- The reformers perceived the necessity of wholesale cultural revolution and (if possible) the rooting out not just the "structures," but the "feelings" attached to them, to use Raymond Williams's distinction. Their goal was to destroy the images and idols within people's minds. Getting it out of their heads, not just destroying buildings and sending tens of thousands of monks and nuns out into the community, was therefore crucial to the revolution. But the "fantassie of idolatrie" might be so deeply rooted, the reformers feared, that "idolatrie will neaver be left till the said images be taken awaie." Cromwell instructed his agents to remove popular "idols" as discreetly as possible but to highlight what could be presented as obvious fakes, the "certain engines and old wire with rotten sticks," which could be used for propagandist purposes. Reformers jeered that the destruction of some of the more dubious relics and images - the Blood of Hailes and the images of Our Lady of Walingham and her sisters among them - did not provoke the once revered objects to respond, retaliate, or miraculously escape: "Throw them down thrice, they cannot rise, not once to help themselves." With some successes in exposing "idols" and "false reliques," it became easier to make the case that all relics and images were fakes and needed, in the words of a 1535 Proclamation, "utterly to be abolished, eradicated and erased out."
- p. 9
- A century before, 1520s, the German Protestant Andres von Karlstadt had likewise become more vehement a destroyer of idols when he noted his own fear before the images: "a harmful fear," he records, "has been bred into me" from which he would be delivered, "but cannot." Those sentiments haunt the century of iconoclasm and epitomize the "traces" and "fades" of the virgin in England.

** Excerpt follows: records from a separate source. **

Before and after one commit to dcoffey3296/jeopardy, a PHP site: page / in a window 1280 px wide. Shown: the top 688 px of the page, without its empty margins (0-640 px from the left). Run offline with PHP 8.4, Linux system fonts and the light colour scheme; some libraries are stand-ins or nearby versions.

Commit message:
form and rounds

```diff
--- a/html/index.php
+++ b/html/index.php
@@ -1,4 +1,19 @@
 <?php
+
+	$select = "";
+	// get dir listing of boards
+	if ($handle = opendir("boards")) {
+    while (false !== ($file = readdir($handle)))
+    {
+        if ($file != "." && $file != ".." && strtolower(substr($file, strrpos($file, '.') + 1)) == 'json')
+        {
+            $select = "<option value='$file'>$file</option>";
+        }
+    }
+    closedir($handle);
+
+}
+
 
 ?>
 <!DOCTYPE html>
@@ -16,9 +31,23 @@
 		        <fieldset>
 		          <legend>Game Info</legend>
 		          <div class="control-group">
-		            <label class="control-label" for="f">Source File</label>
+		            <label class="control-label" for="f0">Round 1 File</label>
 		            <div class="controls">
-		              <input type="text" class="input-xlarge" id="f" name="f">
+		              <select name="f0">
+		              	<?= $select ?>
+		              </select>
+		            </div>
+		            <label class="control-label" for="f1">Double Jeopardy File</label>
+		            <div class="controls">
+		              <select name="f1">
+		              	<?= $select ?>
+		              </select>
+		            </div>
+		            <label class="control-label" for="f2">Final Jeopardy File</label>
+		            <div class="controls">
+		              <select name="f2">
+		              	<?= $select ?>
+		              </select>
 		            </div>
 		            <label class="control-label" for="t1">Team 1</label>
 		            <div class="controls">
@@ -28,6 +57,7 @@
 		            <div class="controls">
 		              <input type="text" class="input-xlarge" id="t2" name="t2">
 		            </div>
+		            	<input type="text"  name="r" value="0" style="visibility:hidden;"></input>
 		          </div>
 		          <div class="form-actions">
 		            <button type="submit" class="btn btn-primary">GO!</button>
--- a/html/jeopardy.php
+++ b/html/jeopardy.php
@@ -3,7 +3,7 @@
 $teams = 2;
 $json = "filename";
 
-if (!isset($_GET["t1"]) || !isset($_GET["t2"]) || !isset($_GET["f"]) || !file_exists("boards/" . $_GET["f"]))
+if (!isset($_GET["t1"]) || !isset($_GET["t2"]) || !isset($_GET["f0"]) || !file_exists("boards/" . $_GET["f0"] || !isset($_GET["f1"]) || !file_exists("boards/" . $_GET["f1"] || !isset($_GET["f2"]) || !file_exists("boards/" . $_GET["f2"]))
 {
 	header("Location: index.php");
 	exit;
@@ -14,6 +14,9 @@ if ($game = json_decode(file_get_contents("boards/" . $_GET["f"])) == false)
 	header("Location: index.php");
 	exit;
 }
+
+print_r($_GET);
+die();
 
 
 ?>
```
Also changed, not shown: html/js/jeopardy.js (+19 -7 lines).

- p. 17.
- Beattie comments that is odd that Christianity and psychoanalysis have not come together more frequently to pose the questions of being since they both claim humanity is "marked by originating experience of catastrophic loss that gives rise to an insatiable yearning for restoration and wholeness."

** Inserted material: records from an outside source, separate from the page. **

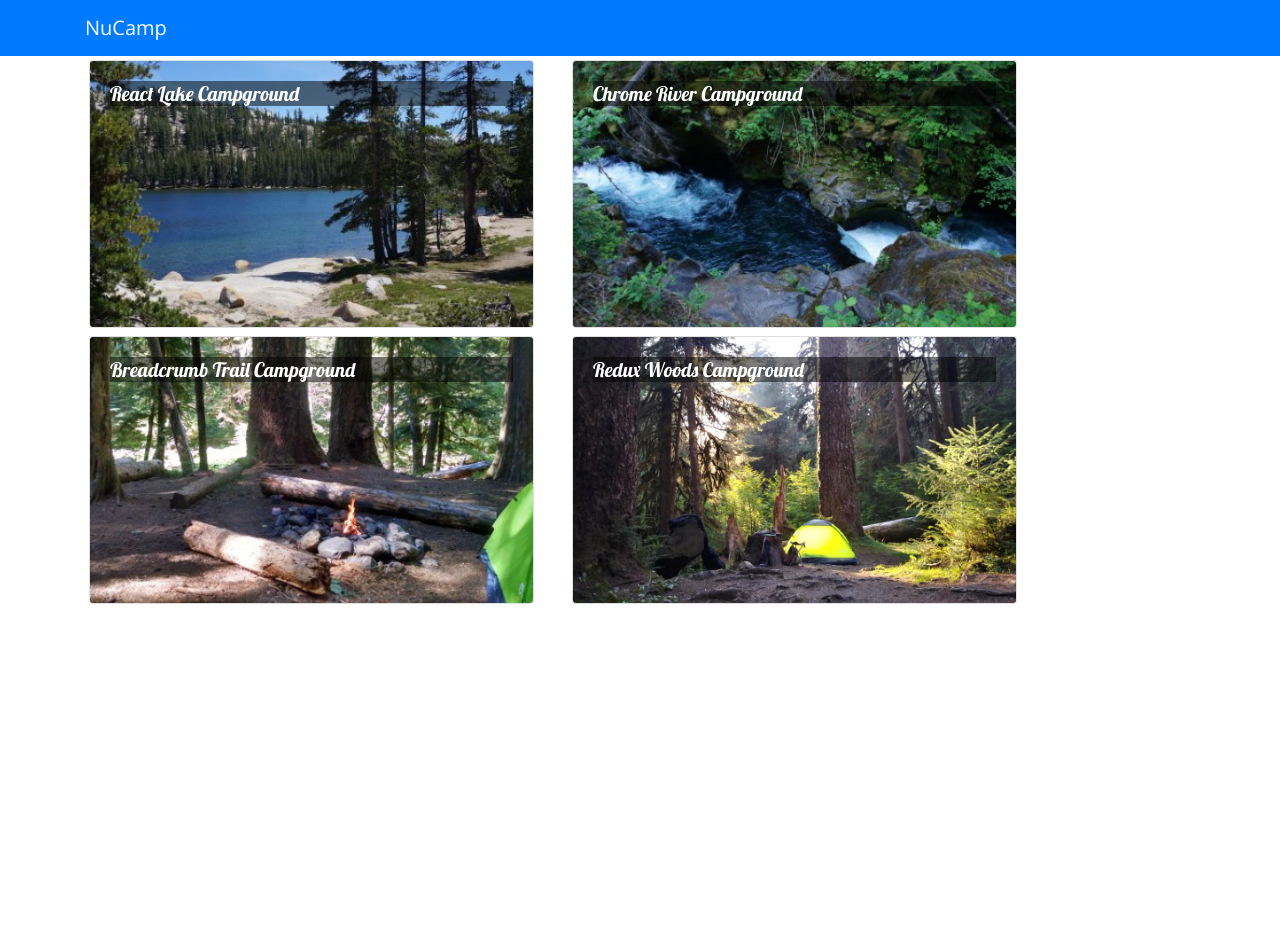
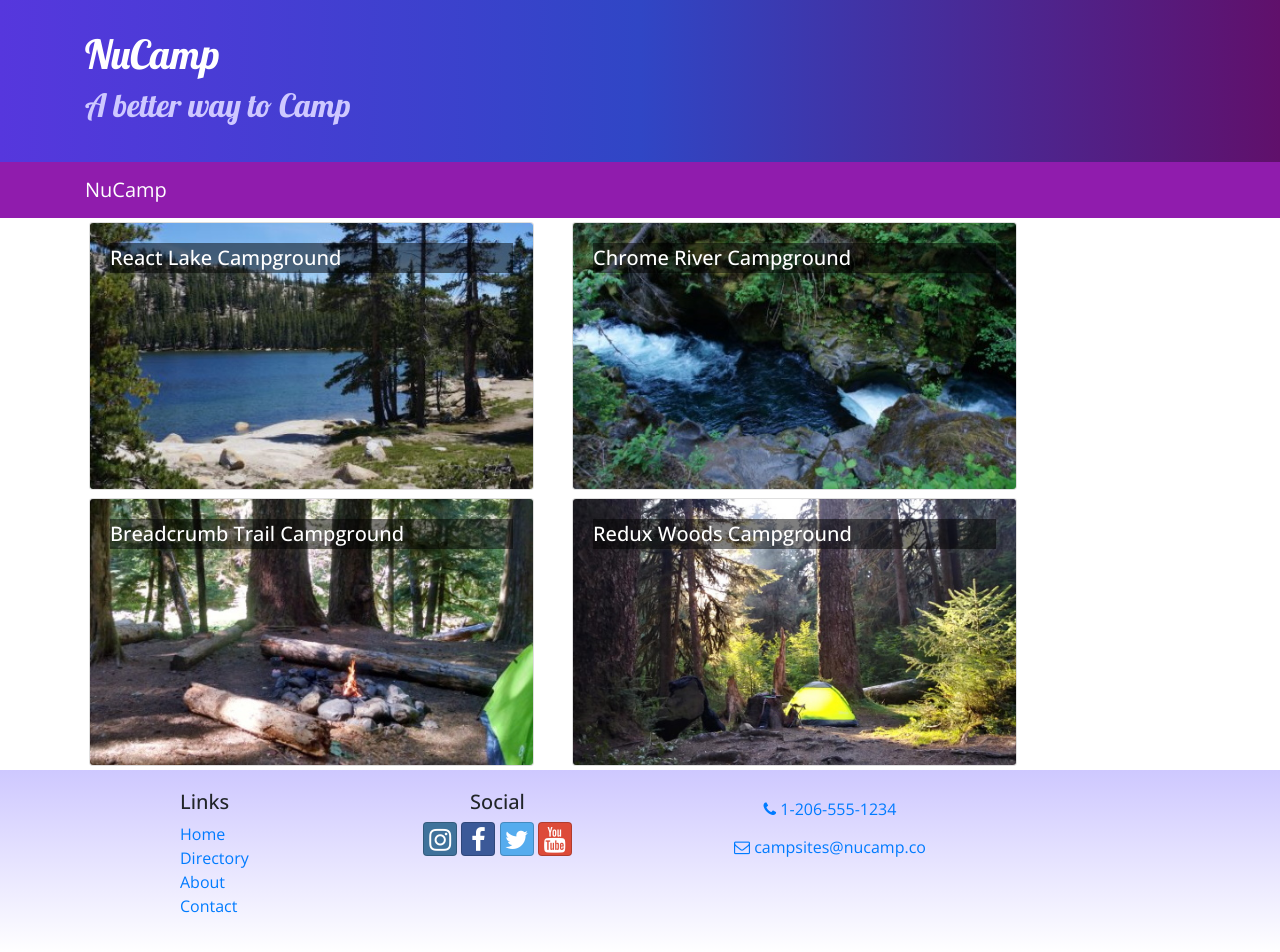
Before and after one commit to Nastasha1979/nucampsiteReact, a React (Create React App) app: page / in a window 1280 px wide. Before the commit the page ends 800 px from the top, so only its background shows below. Built offline with nearby package versions, Linux system fonts and the light colour scheme.

Commit message:
051721 311PM Added Header and Footer

```diff
--- a/package.json
+++ b/package.json
@@ -7,6 +7,8 @@
     "@testing-library/react": "^11.1.0",
     "@testing-library/user-event": "^12.1.10",
     "bootstrap": "4.5.2",
+    "bootstrap-social": "5.1.1",
+    "font-awesome": "4.7.0",
     "react": "^17.0.2",
     "react-dom": "^17.0.2",
     "react-popper": "1.3.6",
--- a/src/App.css
+++ b/src/App.css
@@ -1,12 +1,46 @@
 body {
   font-family: "Open Sans", sans-serif;
 }
+h1, h2, h3, .card-body>.card-title {
+    font-family: "Lobster", cursive;
+}
 
 .card-title {
-  font: 500 1.25rem "Lobster", cursive;
+  font-weight: 500;
+  font-size:  1.25rem;
+}
+
+h2 {
+  color: #3046C5;
 }
 
 .card-img-overlay .card-title {
   color: white;
-  background-color: rgba(0,0,0,0.5);
+  background-color: rgba(0, 0, 0, 0.5);
 }
+
+.row-content {
+  padding: 50px 0;
+  border-bottom: 1px ridge;
+  min-height: 200px;
+}
+
+.site-footer {
+  background-image: linear-gradient(#CEC8FF, white);
+  padding: 20px 0;
+}
+
+.jumbotron {
+  margin: 0;
+  padding: 30px;
+  background-image: linear-gradient(to right, #5637DD, #3046C5, #60106B);
+  color: white;
+}
+
+.jumbotron h2 {
+  color: #CEC8FF;
+}
+
+.navbar-dark {
+  background-color: #901CAD;
+}
--- /dev/null
+++ b/src/components/FooterComponent.js
@@ -0,0 +1,34 @@
+import React from "react";
+
+function Footer(props) {
+    return(
+        <footer className="site-footer">
+             <div className="container">
+                <div className="row">
+                    <div className="col-4 col-sm-2 offset-1">
+                        <h5>Links</h5>
+                        <ul className="list-unstyled">
+                            <li><a href="#">Home</a></li>
+                            <li><a href="#">Directory</a></li>
+                            <li><a href="#">About</a></li>
+                            <li><a href="#">Contact</a></li>
+                        </ul>
+                    </div>
+                    <div className="col-6 col-sm-3 text-center">
+                        <h5>Social</h5>
+                        <a className="btn btn-social-icon btn-instagram" href="https://instagram.com/"><i className="fa fa-instagram" /></a>{' '}
+                        <a className="btn btn-social-icon btn-facebook" href="https://www.facebook.com/"><i className="fa fa-facebook" /></a>{' '}
+                        <a className="btn btn-social-icon btn-twitter" href="https://twitter.com/"><i className="fa fa-twitter" /></a>{' '}
+                        <a className="btn btn-social-icon btn-google" href="https://youtube.com/"><i className="fa fa-youtube" /></a>
+                    </div>
+                    <div className="col-sm-4 text-center">
+                        <a role="button" className="btn btn-link" href="tel:+12065551234"><i className="fa fa-phone" /> 1-206-555-1234</a><br />
+                        <a role="button" className="btn btn-link" href="mailto:notreal@notreal.co"><i className="fa fa-envelope-o" /> campsites@nucamp.co</a>
+                    </div>
+                </div>
+            </div>
+        </footer>
+    );
+}
+
+export default Footer;
--- /dev/null
+++ b/src/components/HeaderComponent.js
@@ -0,0 +1,28 @@
+import React, { Component } from "react";
+import{ Navbar, NavbarBrand, Jumbotron} from "reactstrap";
+
+class Header extends Component {
+    render() {
+        return(
+            <React.Fragment>
+                <Jumbotron fluid>
+                    <div className="container">
+                        <div className="row">
+                            <div className="col">
+                                <h1>NuCamp</h1>
+                                <h2>A better way to Camp</h2>
+                            </div>
+                        </div>
+                    </div>
+                </Jumbotron>
+                <Navbar dark sticky="top">
+                    <div className="container">
+                        <NavbarBrand href="/">NuCamp</NavbarBrand>
+                    </div>
+                </Navbar>
+            </React.Fragment>
+        );
+    }
+}
+
+export default Header;
--- a/src/components/MainComponent.js
+++ b/src/components/MainComponent.js
@@ -1,8 +1,9 @@
 
 import React, { Component } from 'react';
-import { Navbar, NavbarBrand } from 'reactstrap';
 import Directory from './DirectoryComponent';
 import CampsiteInfo from "./CampsiteInfoComponent";
+import Header from "./HeaderComponent";
+import Footer from "./FooterComponent";
 import { CAMPSITES } from '../shared/campsites';
 
 class Main extends Component {
@@ -21,13 +22,10 @@
     render() {
         return (
             <div>
-                <Navbar dark color="primary">
-                <div className="container">
-                    <NavbarBrand href="/">NuCamp</NavbarBrand>
-                </div>
-                </Navbar>
+                <Header />
                 <Directory campsites={this.state.campsites} onClick={campsiteId => this.onCampsiteSelect(campsiteId)}/>
                 <CampsiteInfo campsite={this.state.campsites.filter(campsite => campsite.id === this.state.selectedCampsite)[0]}/>
+                <Footer />
             </div>
         );
     }
--- a/src/index.js
+++ b/src/index.js
@@ -5,6 +5,8 @@
 import 'bootstrap/dist/css/bootstrap.min.css';
 import "typeface-lobster";
 import "typeface-open-sans";
+import 'font-awesome/css/font-awesome.css';
+import 'bootstrap-social/bootstrap-social.css';
 import App from './App';
 
 
```
Also changed, not shown: 1 other file (tests, documents, lock files or other folders).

- p. 25.
- English writers from the later Middle Ages to the mid seventeenth century both venerated and denigrated a body, probably a historical certainly a mythologized, body, multiple "images" of which were burnt, in the summer or the autumn of 1538, publicly or privately, certainly at the order and possibly at the house of Thomas Cromwell, in London. That seemingly definitive act, however, remains ambiguous, and did not by any means end the presence of the Virgin in the life and feelings of England. Catholic historians and theologians have argued that Cromwell, Latimer, and their generation of reformers created a huge and perhaps unhealable wound in the collective psyche of early modern England, creating a "disembodied and defeminized Culture."
- p. 27
- The reformers believed that medieval theology and devotion had sexualized the Virgin by excessive idolatrous attention to her body, and by venerating the material details, however trivial or aprocryphal, of events in Mariological history As Donna Ellington puts it, "Marys bodily human nature was the cornerstone of the entire medieval edifice of the virgin's cult." At a further level of idolatry, the veneration of bodily and material objects associated with Mary's body - a term that might appear as a modern anachronism but which was, in fact, already becoming current among Protestant polemists to deride what they saw as superstitious religious practices of pagans and catholics alike.
- p. 33
- Quite apart from the question of the truth of the diverging traditions of Christianity, the Protestant view of Mary, argues Beattie, "easily lends itself to the denigration of the female body," not only "its sexual and maternal functions," but also as the basis for both individual and relational being. That dual claim that the reformers were, in effect, empirically correct about the medieval sexualization of Christianity but at some deeper level mistaken about human sexuality - will be a major suggestion of this study.
- pp. 33-34